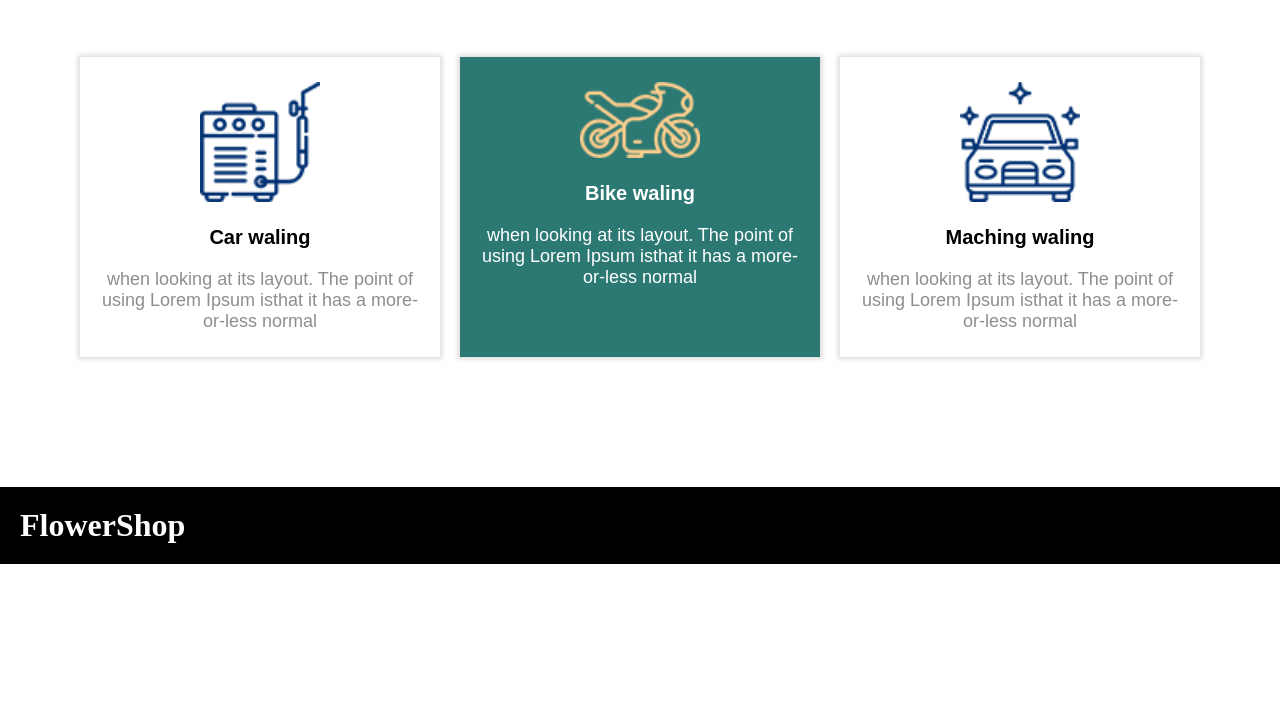
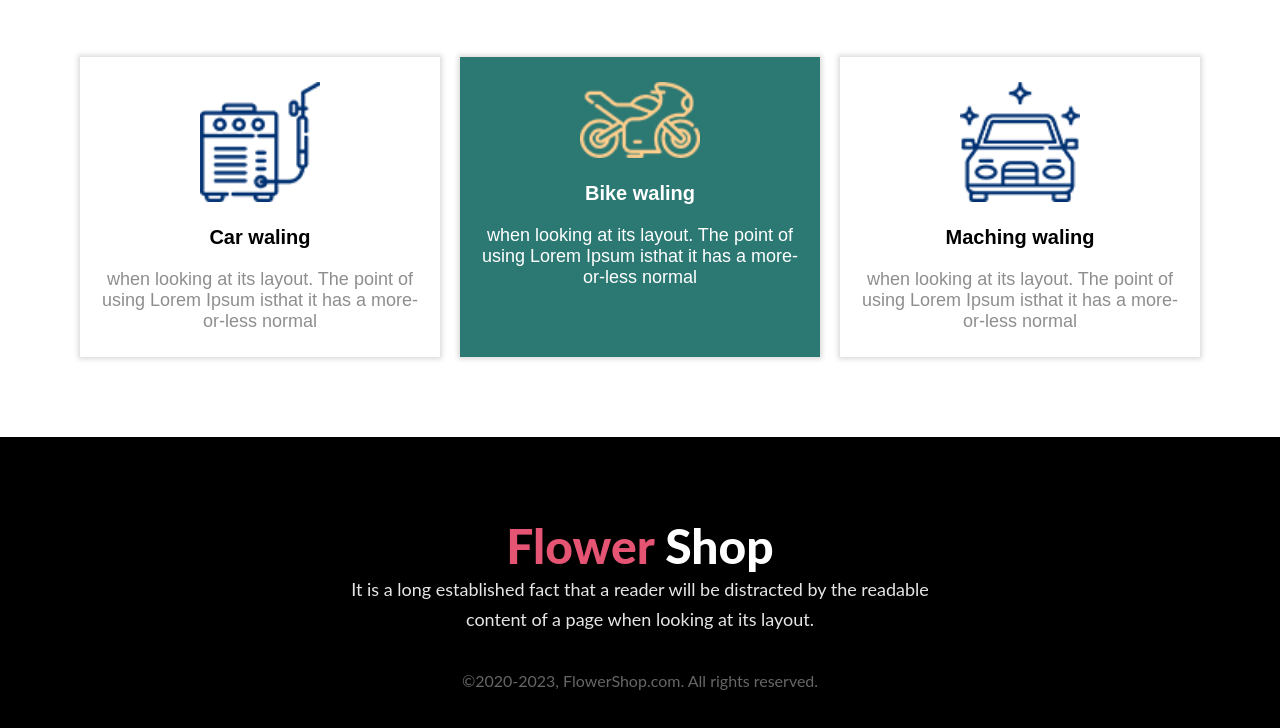
Before and after one commit to shakilsquad/flower-shop-assignment-main, a plain HTML site: page index.html in a window 1280 px wide. Shown: the part 3770-4498 px from the top of the page. Before the commit the page ends 4334 px from the top, so only its background shows below. Drawn offline with Linux system fonts and the light colour scheme; files whose address does not match are found by name.

Commit message:
footer section add

```diff
--- a/index.html
+++ b/index.html
@@ -65,7 +65,7 @@
             <section class="discount">
                   <div class="discount-section max-width">
                         <div class="discount-detile">
-                              <h2>Hot Deal ! Sale Up To 25% Off</h2>
+                              <h2>Hot Deal ! Sale Up To 25% <span> Off</span></h2>
                               <p>It is a long established fact that a reader will be distracted by the readable <br> content of a page when looking at its layout.</p>
                               <button>Sine Up</button>
                         </div>
@@ -127,7 +127,9 @@
             <!-- extra bonnus section -->
       </main>
       <footer>
-            <h1>FlowerShop</h1>
+            <h1><span>Flower</span> Shop</h1>
+            <p>It is a long established fact that a reader will be distracted by the readable <br> content of a page when looking at its layout.</p>
+            <p class="footer-p-tag">&copy;2020-2023, FlowerShop.com. All rights reserved. </p>
       </footer>
 </body>
 </html>
--- a/style.css
+++ b/style.css
@@ -255,5 +255,33 @@ footer{
       background-color: #000000;
       padding: 20px;
       color: #fff;
-      margin-top: 120px;
+      margin-top: 70px;
+      padding: 80px 0;
+      text-align: center;
 }
+footer h1{
+      color: #ffffff;
+      font-family: Lato;
+      font-size: 48px;
+      font-weight: 800;
+}
+footer p{
+      color: rgba(255, 255, 255, 0.90);
+      text-align: center;
+      font-family: Lato;
+      font-size: 18px;
+      font-style: normal;
+      font-weight: 400;
+      line-height: 30px;
+}
+.footer-p-tag{
+      color: rgba(255, 255, 255, 0.40);
+      text-align: center;
+      font-family: Lato;
+      font-size: 16px;
+      font-weight: 400;
+      padding-top: 32px;
+}
+span{
+      color: #E55473;
+}
```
= = = = =
Your instructions ▸
From the data above, copy each line where the string "span" appears.

Reply ▸
+                              <h2>Hot Deal ! Sale Up To 25% <span> Off</span></h2>
+            <h1><span>Flower</span> Shop</h1>
+span{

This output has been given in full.